In these trials, participants were randomly assigned to take supplements. Because the assignment was random — and the trials were big — the demographic and health characteristics of the supplement group and the non-supplement group were similar before the study started. When researchers looked at participants’ health over the long term, they could therefore be confident that any differences they saw across groups were due to the supplements, and not some other factor.
When the results of these studies came out, they largely refuted the idea that these supplements offered benefits. Vitamin E appears to have no impact on cancer or heart disease. Results from the Women’s Health Study,released in 2005, showed no relationship between vitamin E supplementation and overall mortality. Later results from the men in the Physicians’ Health Study showed the same: no relationship.
For vitamin D, the randomized trials (nicely summarized here) refuted virtually all of the purported benefits to diabetes, weight loss and cancer. For elderly women, there is some evidence of a small reduction in mortalitywith supplementation, but well below what was seen in observational data and only marginally statistically significant.
The bottom line is that there is simply very little evidence that these supplements matter. The best-case scenario is if you are an elderly woman who is deficient in vitamin D — then a supplement might help a little. Still, in the 2009-2010 NHANES, about 30 percent of the non-elderly-female population took supplements.
And it’s not just vitamins D and E. The Physicians’ Health Study also looked into vitamin C and a one-a-day multivitamin and found the same results: no impacts on the risk of cancer mortality or the incidence of cardiovascular disease. Of course there are exceptions — folic acid is generally a good idea for pregnant women — but the data increasingly suggests that most people simply do not benefit from supplements.
To be clear: Serious vitamin deficiencies can cause serious problems (scurvy in the case of vitamin C, rickets in the case of vitamin D, beriberi for vitamin B).1 But if you live in the developed world and eat a normal diet — even a pretty unhealthy one — you will be nowhere near this kind of deficiency.
Given the consistency of these results — large effects in observational data, nothing in randomized trials — it’s worth asking what might be going on to better understand whether or not other relationships we see in observational data on vitamins are likely to be replicated in randomized trials.
One glaring issue is whether people who take vitamins are different from those who do not, and whether those differences also relate to differences in health. To give a sense of just how closely the patterns line up, the chart below shows the relationship between education and taking vitamin D supplements (in the 2009-2010 NHANES), and also the relationship between education and whether the individual is overweight or has diabetes. The chart also shows the same thing for race.
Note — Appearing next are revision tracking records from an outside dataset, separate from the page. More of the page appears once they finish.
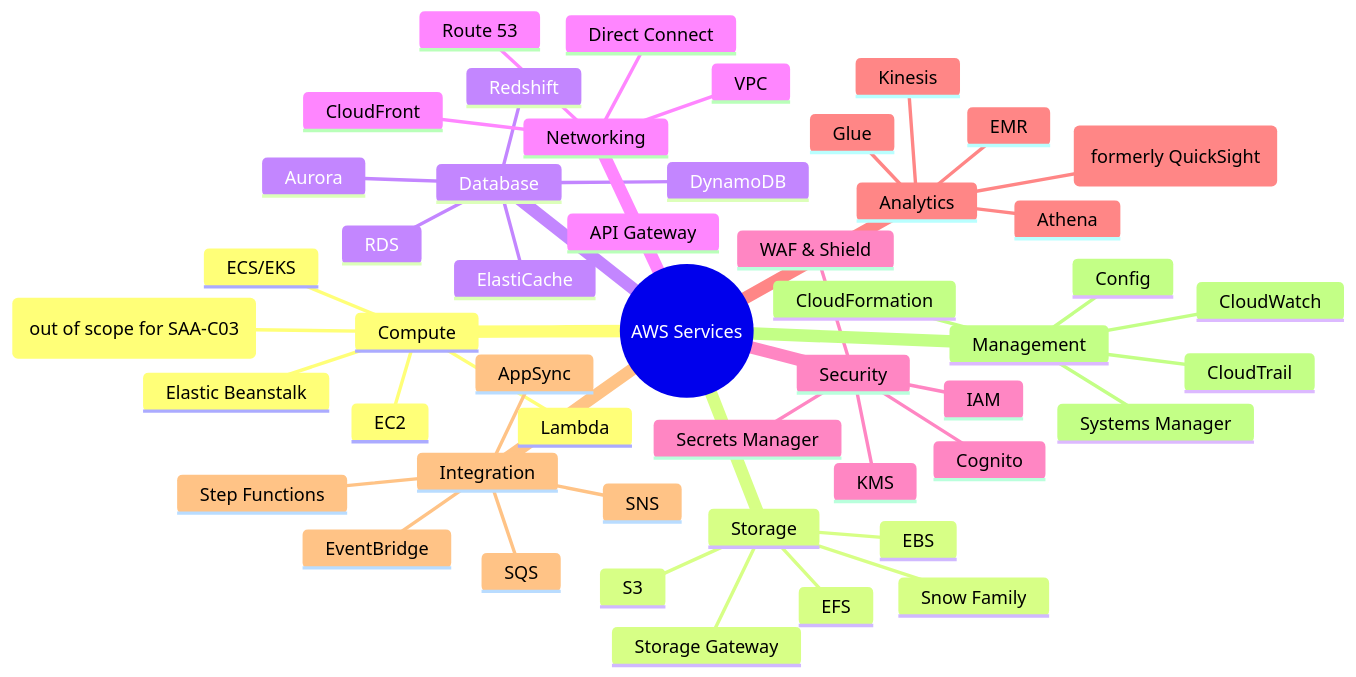
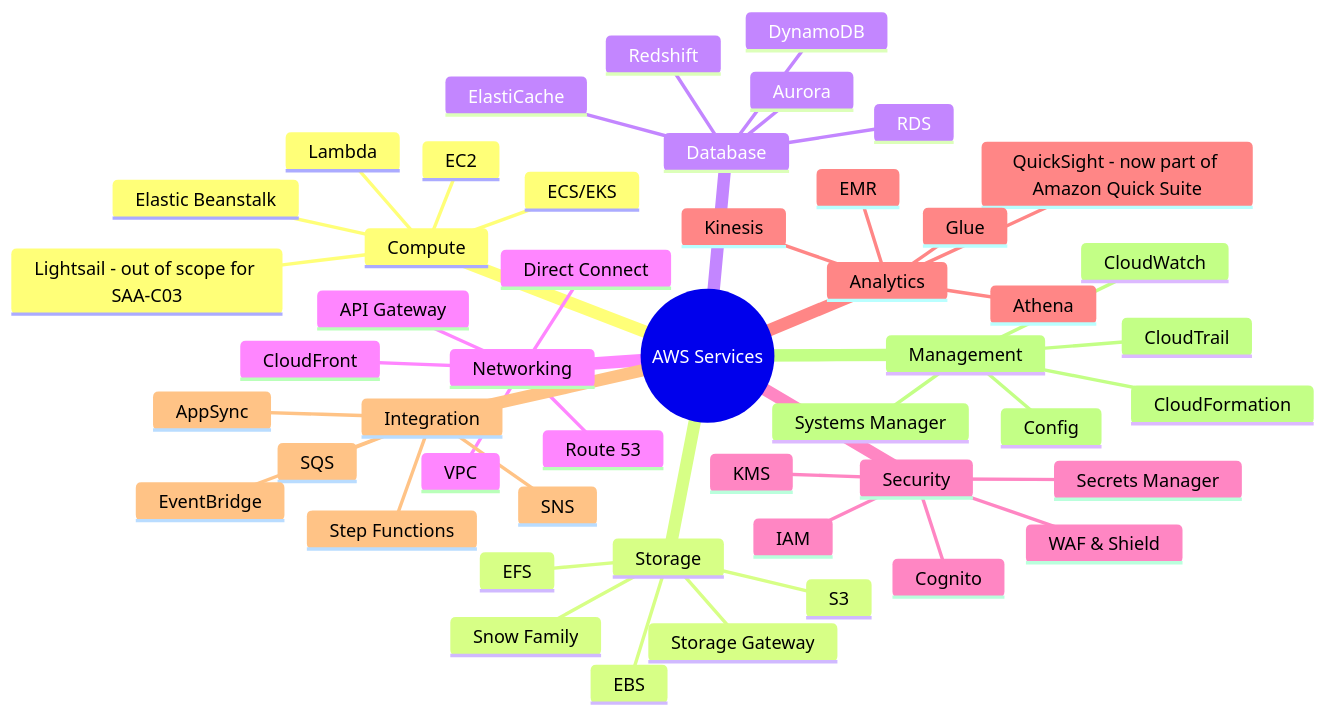
One commit to vanhoangkha/aws-saa-c03-study-guide- changed the tenth of 15 diagrams in 01-AWS-Fundamentals/DIAGRAMS.md. Above: the diagram before and after it, drawn with Mermaid. The commit also changed 1 other file, not shown here.

Commit message:
Keep service names visible in the services mindmap
Parentheses in a Mermaid mindmap label are node-shape syntax, so the
Lightsail and QuickSight nodes showed only the bracketed text. The exam
guide still names QuickSight, now part of Amazon Quick Suite.

````diff
--- a/01-AWS-Fundamentals/DIAGRAMS.md
+++ b/01-AWS-Fundamentals/DIAGRAMS.md
@@ -381,52 +381,52 @@
 ```mermaid
 mindmap
     root((AWS Services))
         Compute
             EC2
             Lambda
             ECS/EKS
             Elastic Beanstalk
-            Lightsail (out of scope for SAA-C03)
+            Lightsail - out of scope for SAA-C03
         Storage
             S3
             EBS
             EFS
             Storage Gateway
             Snow Family
         Database
             RDS
             DynamoDB
             Aurora
             ElastiCache
             Redshift
         Networking
             VPC
             Route 53
             CloudFront
             Direct Connect
             API Gateway
         Security
             IAM
             Cognito
             Secrets Manager
             WAF & Shield
             KMS
         Analytics
             Athena
             EMR
             Kinesis
-            Amazon Quick (formerly QuickSight)
+            QuickSight - now part of Amazon Quick Suite
             Glue
         Integration
             SQS
             SNS
             EventBridge
             Step Functions
             AppSync
         Management
             CloudWatch
             CloudFormation
             Systems Manager
             CloudTrail
             Config
 ```
````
Both education and race link very closely with taking vitamin supplements, but they also link very closely with obesity and diabetes. For example, highly educated people are more likely to take vitamins but less likely to be overweight and have diabetes — and being overweight and having diabetes are associated with a host of health problems. This makes it virtually impossible to separate the impact of vitamins from the impact of these other variables. We know education and race are also very strongly linked to mortality rates. Given this backdrop, it is an almost insurmountable challenge to tease out any small impacts of vitamins.
It is therefore not surprising that when randomized data comes along, the results are very different. And of course this should lead us to be equally cautious when the next new, non-randomized study arrives to tell us what we should — or should not — add to our diets.